[Work required] For this task, output every entry below exactly and omit the pictures.

[User interface change data]
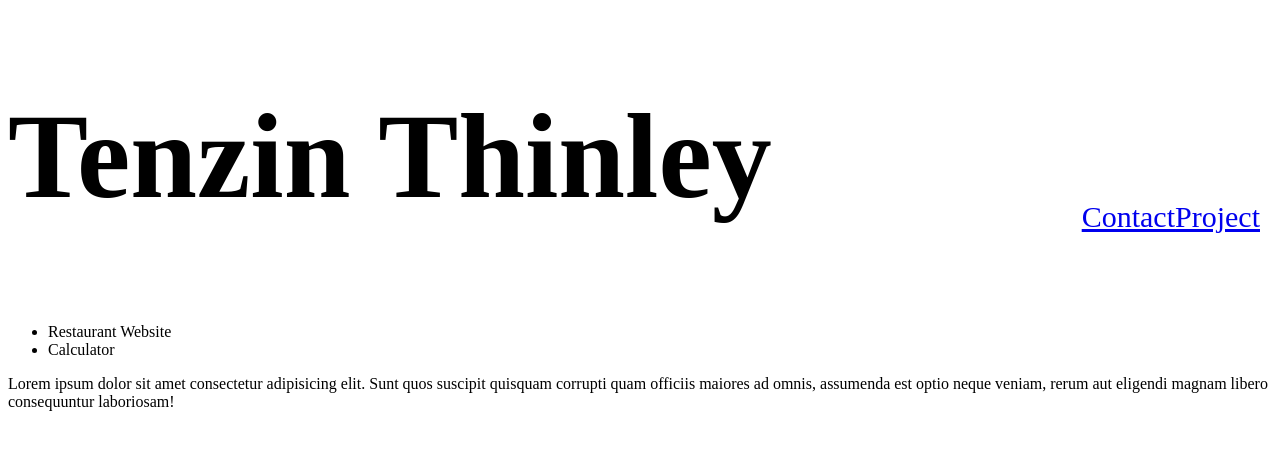
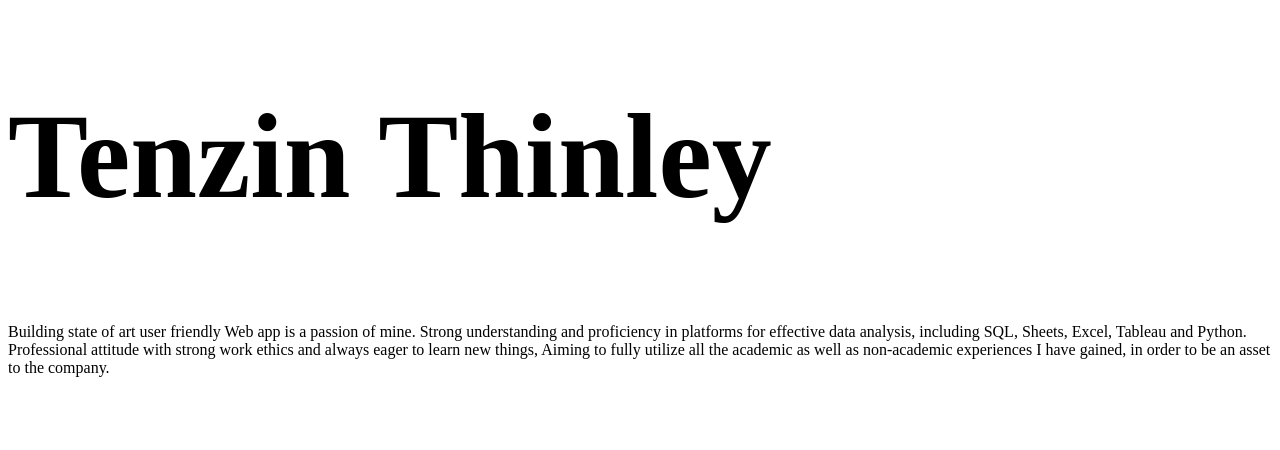
Before and after one commit to tenthin/my-portfolio, a React (Create React App) app: page /project in a window 1280 px wide. Shown: the top 450 px of the page. Built offline with nearby package versions, Linux system fonts and the light colour scheme.

Commit message:
remove project and contact details

```diff
--- a/src/App.js
+++ b/src/App.js
@@ -1,7 +1,7 @@
 import './App.css';
 import MyName from './components/MyName';
-import Contact from './components/Contact';
-import Project from './components/Project';
+// import Contact from './components/Contact';
+// import Project from './components/Project';
 import {
   BrowserRouter as Router,
   Switch,
@@ -16,18 +16,18 @@ function App() {
     <Router>
       <div>
         <MyName/>
-         <div className='link'>
+         {/* <div className='link'>
           <Link to="/contact">Contact</Link>
           <Link to="/project">Project</Link>
-        </div>
-        <Switch>
+        </div>  */}
+        {/* <Switch>
           <Route path="/contact">
             <Contact/>
           </Route>
           <Route path="/project">
             <Project/>
           </Route>
-        </Switch>
+        </Switch> */}
         <AboutMe/>
       </div>
     </Router>
--- a/src/components/AboutMe.js
+++ b/src/components/AboutMe.js
@@ -3,10 +3,10 @@ import React from 'react';
 export default function AboutMe() {
     return (
         <div className='aboutme'>
-           <p>Lorem ipsum dolor sit amet consectetur adipisicing elit.
-                Sunt quos suscipit quisquam corrupti quam officiis maiores
-                 ad omnis, assumenda est optio neque veniam, rerum aut eligendi
-                  magnam libero consequuntur laboriosam!
+           <p>Building state of art user friendly Web app is a passion of mine. Strong understanding and proficiency in platforms for effective
+data analysis, including SQL, Sheets, Excel, Tableau and Python. Professional attitude with strong work ethics and always eager to
+learn new things, Aiming to fully utilize all the academic as well as non-academic experiences I have gained, in order to be an asset
+to the company.
             </p>
         </div>
     )
--- a/src/components/Contact.js
+++ b/src/components/Contact.js
@@ -1,11 +1,11 @@
-import React from 'react';
+// import React from 'react';
 
-export default function Contact() {
-    return (
-        <div>
-            <p><b>Email:</b> tenthinten@gmail.com</p>
-            <p><b>Phone Number:</b> +91 9129466471</p>
-            <p><b>Address:</b> </p>
-        </div>
-    )
-}
+// export default function Contact() {
+//     return (
+//         <div>
+//             <p><b>Email:</b> tenthinten@gmail.com</p>
+//             <p><b>Phone Number:</b> +91 9129466471</p>
+//             <p><b>Address:</b> </p>
+//         </div>
+//     )
+// }
--- a/src/components/Project.js
+++ b/src/components/Project.js
@@ -1,16 +1,16 @@
-import React from 'react';
+// import React from 'react';
 
-export default function Project() {
-    return (
-        <div>
-            <ul>
-                <li>
-                    Restaurant Website
-                </li>
-                <li>
-                    Calculator
-                </li>
-            </ul>
-        </div>
-    )
-}
+// export default function Project() {
+//     return (
+//         <div>
+//             <ul>
+//                 <li>
+//                     Restaurant Website
+//                 </li>
+//                 <li>
+//                     Calculator
+//                 </li>
+//             </ul>
+//         </div>
+//     )
+// }
```
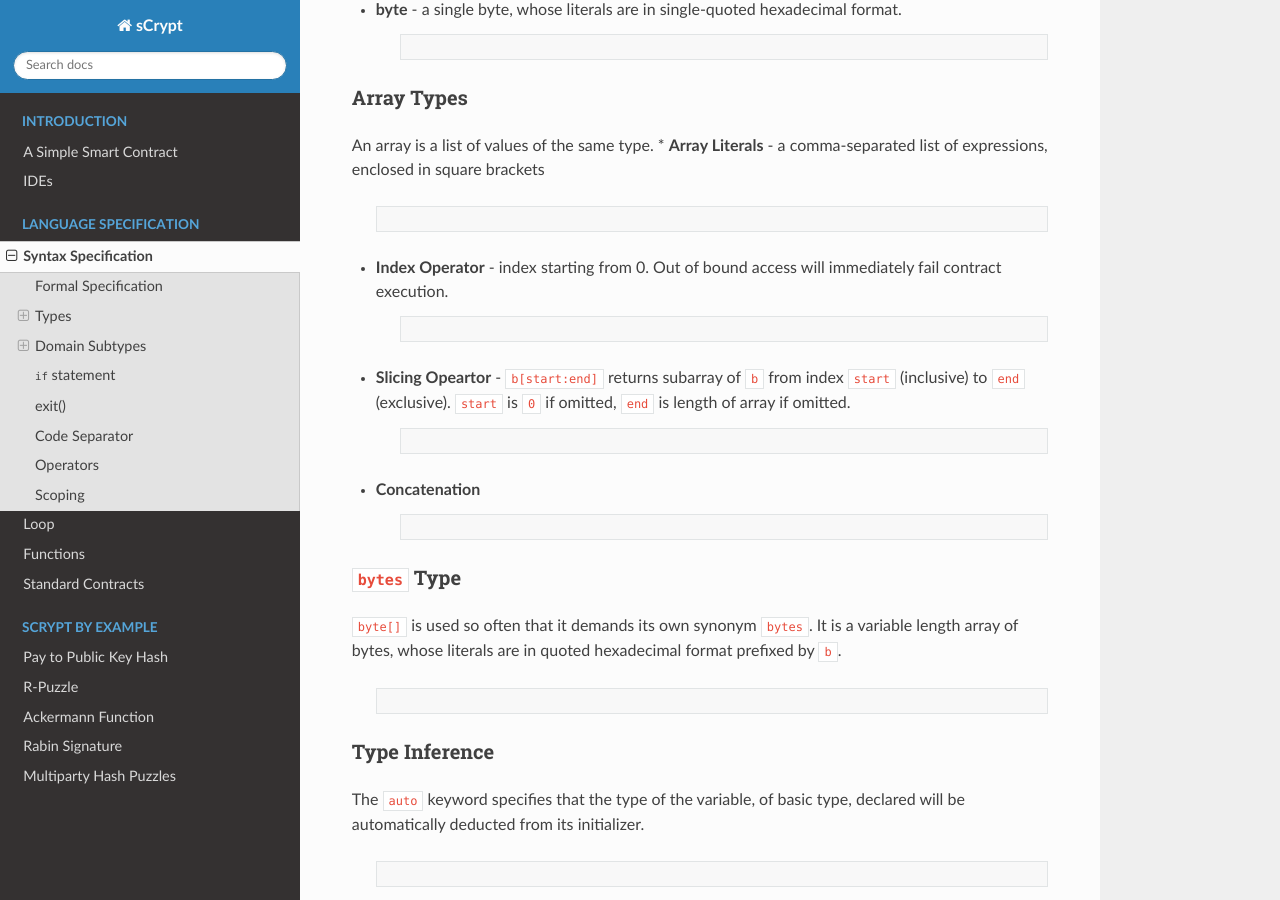
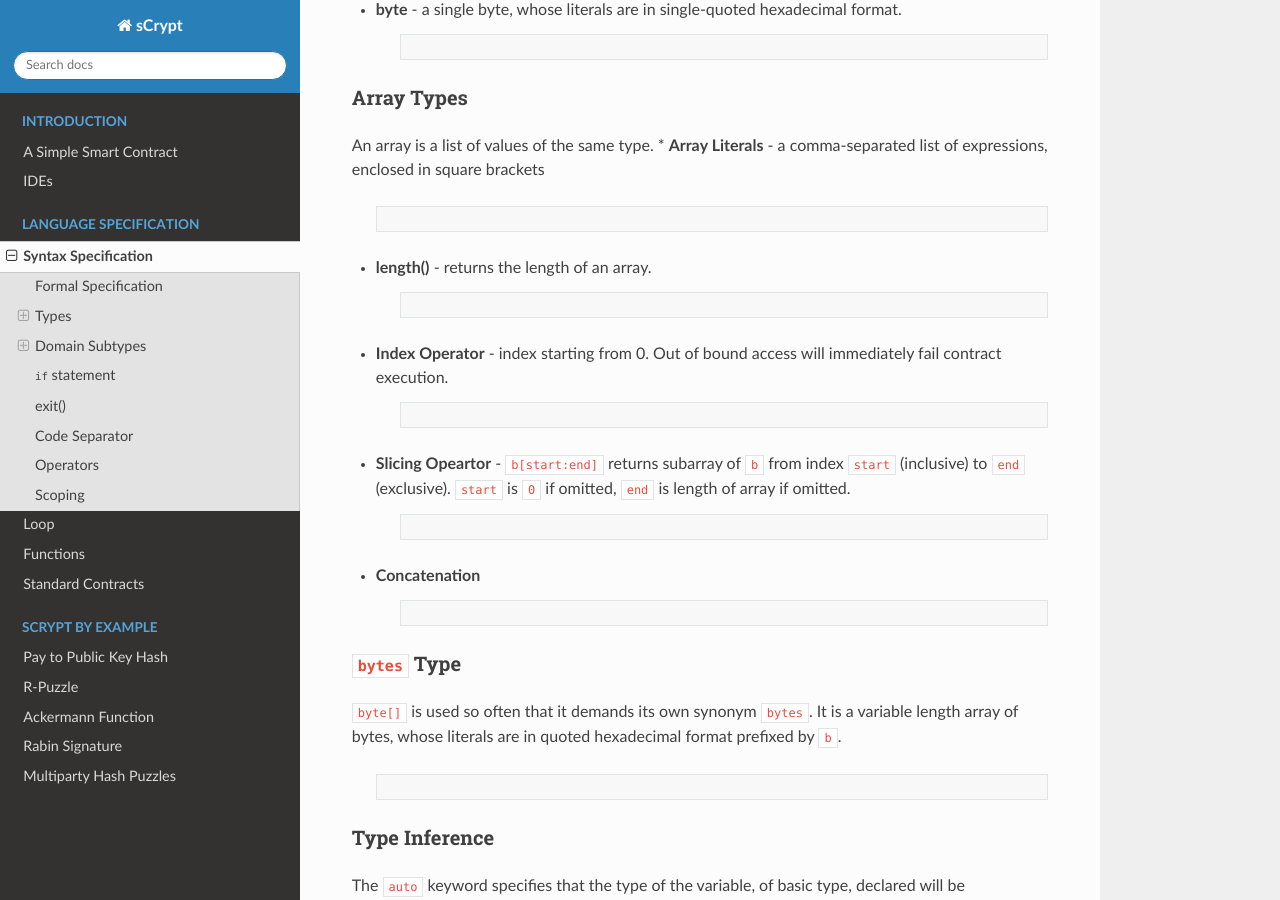
Before and after one commit to sCrypt-Inc/specification, a Sphinx documentation site: the page built from docs/syntax.rst, in a window 1280 px wide and 900 px high, scrolled down 1190 px. Built offline with Sphinx 7.4.7 and the Read the Docs theme 2.0.0, drawn with Linux system fonts in a browser that asks for light colours.

Commit message:
add length() for array

```diff
--- a/docs/syntax.rst
+++ b/docs/syntax.rst
@@ -72,11 +72,17 @@ An array is a list of values of the same type.
         int[] c = [72, -4 - 1 - 40, 833 * (99 + 9901) + 8888];
         int[] empty = [];
 
+* **length()** - returns the length of an array.
+
+    .. code-block:: solidity
+
+        int a = length([1, 4, 2]); // a == 3
+
 * **Index Operator** - index starting from 0. Out of bound access will immediately fail contract execution.
 
     .. code-block:: solidity
 
-        int a = [1, 4, 2]
+        int a = [1, 4, 2];
         int d = a[2];
         a[1] = -4;
 
```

[Completed task]
Before and after one commit to tenthin/my-portfolio, a React (Create React App) app: page /project in a window 1280 px wide. Shown: the top 450 px of the page. Built offline with nearby package versions, Linux system fonts and the light colour scheme.

Commit message:
remove project and contact details

```diff
--- a/src/App.js
+++ b/src/App.js
@@ -1,7 +1,7 @@
 import './App.css';
 import MyName from './components/MyName';
-import Contact from './components/Contact';
-import Project from './components/Project';
+// import Contact from './components/Contact';
+// import Project from './components/Project';
 import {
   BrowserRouter as Router,
   Switch,
@@ -16,18 +16,18 @@ function App() {
     <Router>
       <div>
         <MyName/>
-         <div className='link'>
+         {/* <div className='link'>
           <Link to="/contact">Contact</Link>
           <Link to="/project">Project</Link>
-        </div>
-        <Switch>
+        </div>  */}
+        {/* <Switch>
           <Route path="/contact">
             <Contact/>
           </Route>
           <Route path="/project">
             <Project/>
           </Route>
-        </Switch>
+        </Switch> */}
         <AboutMe/>
       </div>
     </Router>
--- a/src/components/AboutMe.js
+++ b/src/components/AboutMe.js
@@ -3,10 +3,10 @@ import React from 'react';
 export default function AboutMe() {
     return (
         <div className='aboutme'>
-           <p>Lorem ipsum dolor sit amet consectetur adipisicing elit.
-                Sunt quos suscipit quisquam corrupti quam officiis maiores
-                 ad omnis, assumenda est optio neque veniam, rerum aut eligendi
-                  magnam libero consequuntur laboriosam!
+           <p>Building state of art user friendly Web app is a passion of mine. Strong understanding and proficiency in platforms for effective
+data analysis, including SQL, Sheets, Excel, Tableau and Python. Professional attitude with strong work ethics and always eager to
+learn new things, Aiming to fully utilize all the academic as well as non-academic experiences I have gained, in order to be an asset
+to the company.
             </p>
         </div>
     )
--- a/src/components/Contact.js
+++ b/src/components/Contact.js
@@ -1,11 +1,11 @@
-import React from 'react';
+// import React from 'react';
 
-export default function Contact() {
-    return (
-        <div>
-            <p><b>Email:</b> tenthinten@gmail.com</p>
-            <p><b>Phone Number:</b> +91 9129466471</p>
-            <p><b>Address:</b> </p>
-        </div>
-    )
-}
+// export default function Contact() {
+//     return (
+//         <div>
+//             <p><b>Email:</b> tenthinten@gmail.com</p>
+//             <p><b>Phone Number:</b> +91 9129466471</p>
+//             <p><b>Address:</b> </p>
+//         </div>
+//     )
+// }
--- a/src/components/Project.js
+++ b/src/components/Project.js
@@ -1,16 +1,16 @@
-import React from 'react';
+// import React from 'react';
 
-export default function Project() {
-    return (
-        <div>
-            <ul>
-                <li>
-                    Restaurant Website
-                </li>
-                <li>
-                    Calculator
-                </li>
-            </ul>
-        </div>
-    )
-}
+// export default function Project() {
+//     return (
+//         <div>
+//             <ul>
+//                 <li>
+//                     Restaurant Website
+//                 </li>
+//                 <li>
+//                     Calculator
+//                 </li>
+//             </ul>
+//         </div>
+//     )
+// }
```
Before and after one commit to sCrypt-Inc/specification, a Sphinx documentation site: the page built from docs/syntax.rst, in a window 1280 px wide and 900 px high, scrolled down 1190 px. Built offline with Sphinx 7.4.7 and the Read the Docs theme 2.0.0, drawn with Linux system fonts in a browser that asks for light colours.

Commit message:
add length() for array

```diff
--- a/docs/syntax.rst
+++ b/docs/syntax.rst
@@ -72,11 +72,17 @@ An array is a list of values of the same type.
         int[] c = [72, -4 - 1 - 40, 833 * (99 + 9901) + 8888];
         int[] empty = [];
 
+* **length()** - returns the length of an array.
+
+    .. code-block:: solidity
+
+        int a = length([1, 4, 2]); // a == 3
+
 * **Index Operator** - index starting from 0. Out of bound access will immediately fail contract execution.
 
     .. code-block:: solidity
 
-        int a = [1, 4, 2]
+        int a = [1, 4, 2];
         int d = a[2];
         a[1] = -4;
 
```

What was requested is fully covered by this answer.